previous drilling provide important information for explorationists. When a well
is drilled, small rock chips called cuttings are recovered from the drilling
fluid. These are ground up and broken off by the drill bit as it cuts into the
earth. Geologists, geochemists and palynologists, scientists who study pollen
and small fossils, examine the cuttings to learn more about the age, chemistry, porosity, permeability and other properties of the subsurface rock formations.
continuous cylindrical rock samples, called cores, can also be cut using a
special coring bit. Although coring adds to the cost of the well, laboratory
analysis and visual examination of the core provide additional important details
about the basin's history, the composition and physical characteristics of the
rock and any fluids within it.
Even if a well

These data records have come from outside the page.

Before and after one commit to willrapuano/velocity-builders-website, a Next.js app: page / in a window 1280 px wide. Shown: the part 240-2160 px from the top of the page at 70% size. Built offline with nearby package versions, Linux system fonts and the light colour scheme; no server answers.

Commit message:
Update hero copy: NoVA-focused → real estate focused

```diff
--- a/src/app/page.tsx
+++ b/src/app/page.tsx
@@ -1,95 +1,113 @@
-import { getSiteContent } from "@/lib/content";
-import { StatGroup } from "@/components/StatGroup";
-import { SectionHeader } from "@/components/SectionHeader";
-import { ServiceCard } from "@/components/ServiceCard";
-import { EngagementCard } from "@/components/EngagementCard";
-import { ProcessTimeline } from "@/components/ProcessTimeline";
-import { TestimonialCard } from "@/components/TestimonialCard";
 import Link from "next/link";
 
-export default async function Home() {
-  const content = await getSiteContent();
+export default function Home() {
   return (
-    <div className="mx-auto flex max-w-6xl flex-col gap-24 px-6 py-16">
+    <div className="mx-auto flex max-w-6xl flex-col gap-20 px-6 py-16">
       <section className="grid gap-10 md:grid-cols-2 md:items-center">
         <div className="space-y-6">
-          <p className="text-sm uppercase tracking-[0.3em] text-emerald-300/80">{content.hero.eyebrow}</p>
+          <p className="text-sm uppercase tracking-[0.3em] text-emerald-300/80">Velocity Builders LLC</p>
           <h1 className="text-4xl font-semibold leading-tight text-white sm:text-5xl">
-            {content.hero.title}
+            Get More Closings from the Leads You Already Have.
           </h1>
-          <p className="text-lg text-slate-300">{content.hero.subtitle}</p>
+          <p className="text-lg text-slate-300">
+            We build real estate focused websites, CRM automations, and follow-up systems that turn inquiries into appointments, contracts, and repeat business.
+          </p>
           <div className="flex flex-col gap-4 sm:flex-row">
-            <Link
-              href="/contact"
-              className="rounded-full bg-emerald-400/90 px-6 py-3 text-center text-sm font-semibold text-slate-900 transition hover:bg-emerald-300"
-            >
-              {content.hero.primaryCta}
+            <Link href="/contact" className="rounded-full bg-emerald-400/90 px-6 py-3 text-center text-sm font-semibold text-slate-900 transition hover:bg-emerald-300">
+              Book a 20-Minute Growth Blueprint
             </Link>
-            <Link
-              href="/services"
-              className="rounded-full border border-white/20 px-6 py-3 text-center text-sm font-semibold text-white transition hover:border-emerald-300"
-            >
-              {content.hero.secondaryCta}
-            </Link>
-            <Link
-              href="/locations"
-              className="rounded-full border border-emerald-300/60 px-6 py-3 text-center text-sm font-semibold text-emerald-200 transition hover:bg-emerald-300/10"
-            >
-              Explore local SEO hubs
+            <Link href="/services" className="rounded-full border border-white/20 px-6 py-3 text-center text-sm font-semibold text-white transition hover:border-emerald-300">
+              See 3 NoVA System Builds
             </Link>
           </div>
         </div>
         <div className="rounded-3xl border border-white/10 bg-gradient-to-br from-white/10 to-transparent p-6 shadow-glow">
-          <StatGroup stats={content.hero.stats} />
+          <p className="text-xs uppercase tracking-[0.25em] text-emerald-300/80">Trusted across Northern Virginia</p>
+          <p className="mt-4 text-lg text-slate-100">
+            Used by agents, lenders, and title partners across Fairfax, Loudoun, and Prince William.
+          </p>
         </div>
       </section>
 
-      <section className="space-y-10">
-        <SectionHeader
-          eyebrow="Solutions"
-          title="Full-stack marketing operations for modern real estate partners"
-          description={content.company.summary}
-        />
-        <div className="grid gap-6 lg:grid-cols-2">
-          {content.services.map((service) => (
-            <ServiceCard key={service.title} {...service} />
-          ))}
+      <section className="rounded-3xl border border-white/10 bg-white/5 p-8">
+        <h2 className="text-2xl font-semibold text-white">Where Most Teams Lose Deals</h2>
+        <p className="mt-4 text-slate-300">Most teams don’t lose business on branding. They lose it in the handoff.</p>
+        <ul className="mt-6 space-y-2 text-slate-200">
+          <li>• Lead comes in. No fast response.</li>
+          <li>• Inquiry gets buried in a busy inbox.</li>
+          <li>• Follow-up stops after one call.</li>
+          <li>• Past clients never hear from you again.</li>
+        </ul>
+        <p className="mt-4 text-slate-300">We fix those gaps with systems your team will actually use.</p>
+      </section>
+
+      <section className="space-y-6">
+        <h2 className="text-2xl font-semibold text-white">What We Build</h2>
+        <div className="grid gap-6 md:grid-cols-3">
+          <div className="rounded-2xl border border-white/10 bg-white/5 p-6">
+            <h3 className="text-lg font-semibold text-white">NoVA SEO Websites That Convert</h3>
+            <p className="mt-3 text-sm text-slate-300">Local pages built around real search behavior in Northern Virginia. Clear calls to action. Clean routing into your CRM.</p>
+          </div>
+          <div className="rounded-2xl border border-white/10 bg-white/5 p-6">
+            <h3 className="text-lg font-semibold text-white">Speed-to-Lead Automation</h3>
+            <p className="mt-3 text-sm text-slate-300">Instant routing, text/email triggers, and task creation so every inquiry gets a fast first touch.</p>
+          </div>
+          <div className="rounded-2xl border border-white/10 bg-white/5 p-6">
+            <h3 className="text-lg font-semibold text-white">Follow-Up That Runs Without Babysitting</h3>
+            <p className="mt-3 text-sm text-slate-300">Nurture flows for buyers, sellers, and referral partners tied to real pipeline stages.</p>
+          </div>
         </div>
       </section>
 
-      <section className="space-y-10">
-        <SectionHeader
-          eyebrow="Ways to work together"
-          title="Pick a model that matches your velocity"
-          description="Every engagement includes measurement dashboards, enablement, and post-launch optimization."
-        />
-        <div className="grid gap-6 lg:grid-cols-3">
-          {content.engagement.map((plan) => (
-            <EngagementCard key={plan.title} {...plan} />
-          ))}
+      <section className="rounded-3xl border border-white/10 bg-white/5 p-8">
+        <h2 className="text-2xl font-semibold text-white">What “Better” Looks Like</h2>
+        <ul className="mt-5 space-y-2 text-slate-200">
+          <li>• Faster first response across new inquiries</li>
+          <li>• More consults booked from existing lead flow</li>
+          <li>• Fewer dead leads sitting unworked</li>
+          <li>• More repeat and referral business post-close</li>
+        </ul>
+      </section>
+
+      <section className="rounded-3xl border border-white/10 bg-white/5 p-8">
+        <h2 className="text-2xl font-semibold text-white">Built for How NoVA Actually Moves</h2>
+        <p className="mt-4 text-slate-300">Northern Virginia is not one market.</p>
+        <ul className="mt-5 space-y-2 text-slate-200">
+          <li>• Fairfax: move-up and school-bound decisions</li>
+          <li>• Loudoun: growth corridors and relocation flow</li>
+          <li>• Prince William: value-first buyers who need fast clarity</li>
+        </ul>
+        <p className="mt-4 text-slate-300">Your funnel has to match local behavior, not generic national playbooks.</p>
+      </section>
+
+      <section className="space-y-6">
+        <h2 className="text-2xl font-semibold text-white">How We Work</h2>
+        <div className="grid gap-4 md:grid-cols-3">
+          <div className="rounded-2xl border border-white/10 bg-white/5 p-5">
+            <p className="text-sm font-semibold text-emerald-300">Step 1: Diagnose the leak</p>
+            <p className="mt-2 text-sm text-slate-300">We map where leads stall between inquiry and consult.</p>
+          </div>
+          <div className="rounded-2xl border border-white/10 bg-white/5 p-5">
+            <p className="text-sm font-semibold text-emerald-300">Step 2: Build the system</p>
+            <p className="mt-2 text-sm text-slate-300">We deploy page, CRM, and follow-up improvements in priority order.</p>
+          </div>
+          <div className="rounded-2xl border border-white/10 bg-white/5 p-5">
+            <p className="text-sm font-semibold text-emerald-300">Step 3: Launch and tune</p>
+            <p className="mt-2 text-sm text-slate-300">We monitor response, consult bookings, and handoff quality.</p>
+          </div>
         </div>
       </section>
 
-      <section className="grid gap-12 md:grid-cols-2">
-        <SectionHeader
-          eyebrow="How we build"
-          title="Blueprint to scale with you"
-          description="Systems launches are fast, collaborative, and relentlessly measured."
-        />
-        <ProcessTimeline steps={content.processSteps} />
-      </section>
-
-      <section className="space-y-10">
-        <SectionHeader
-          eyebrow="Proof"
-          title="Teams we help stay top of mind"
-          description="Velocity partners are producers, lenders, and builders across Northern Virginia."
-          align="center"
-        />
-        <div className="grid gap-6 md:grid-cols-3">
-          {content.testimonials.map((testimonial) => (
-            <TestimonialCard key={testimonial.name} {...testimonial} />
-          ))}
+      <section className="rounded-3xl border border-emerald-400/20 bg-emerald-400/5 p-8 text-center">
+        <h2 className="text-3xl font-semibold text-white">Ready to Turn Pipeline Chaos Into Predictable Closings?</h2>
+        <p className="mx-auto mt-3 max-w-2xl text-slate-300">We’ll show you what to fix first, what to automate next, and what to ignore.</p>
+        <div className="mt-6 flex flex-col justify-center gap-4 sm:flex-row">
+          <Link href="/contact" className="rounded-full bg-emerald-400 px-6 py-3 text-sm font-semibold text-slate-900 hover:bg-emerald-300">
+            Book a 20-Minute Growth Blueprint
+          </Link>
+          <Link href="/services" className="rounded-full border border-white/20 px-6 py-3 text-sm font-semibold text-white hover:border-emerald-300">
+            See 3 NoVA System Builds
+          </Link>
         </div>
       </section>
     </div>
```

fails to encounter oil or gas in commercial quantities, it still provides
valuable information about underground rocks and structures. This may allow
explorationists to generate new prospects or to match up certain seismic
patterns with corresponding rock formations, which can lead to success with the
next well or the one after that.
Petroleum Communication Foundation. Our Petroleum Challenge: Exploring Canada's Oil and Gas Industry, Sixth Edition. Calgary: Petroleum Communication Foundation, 1999. With permission from the Centre for Energy.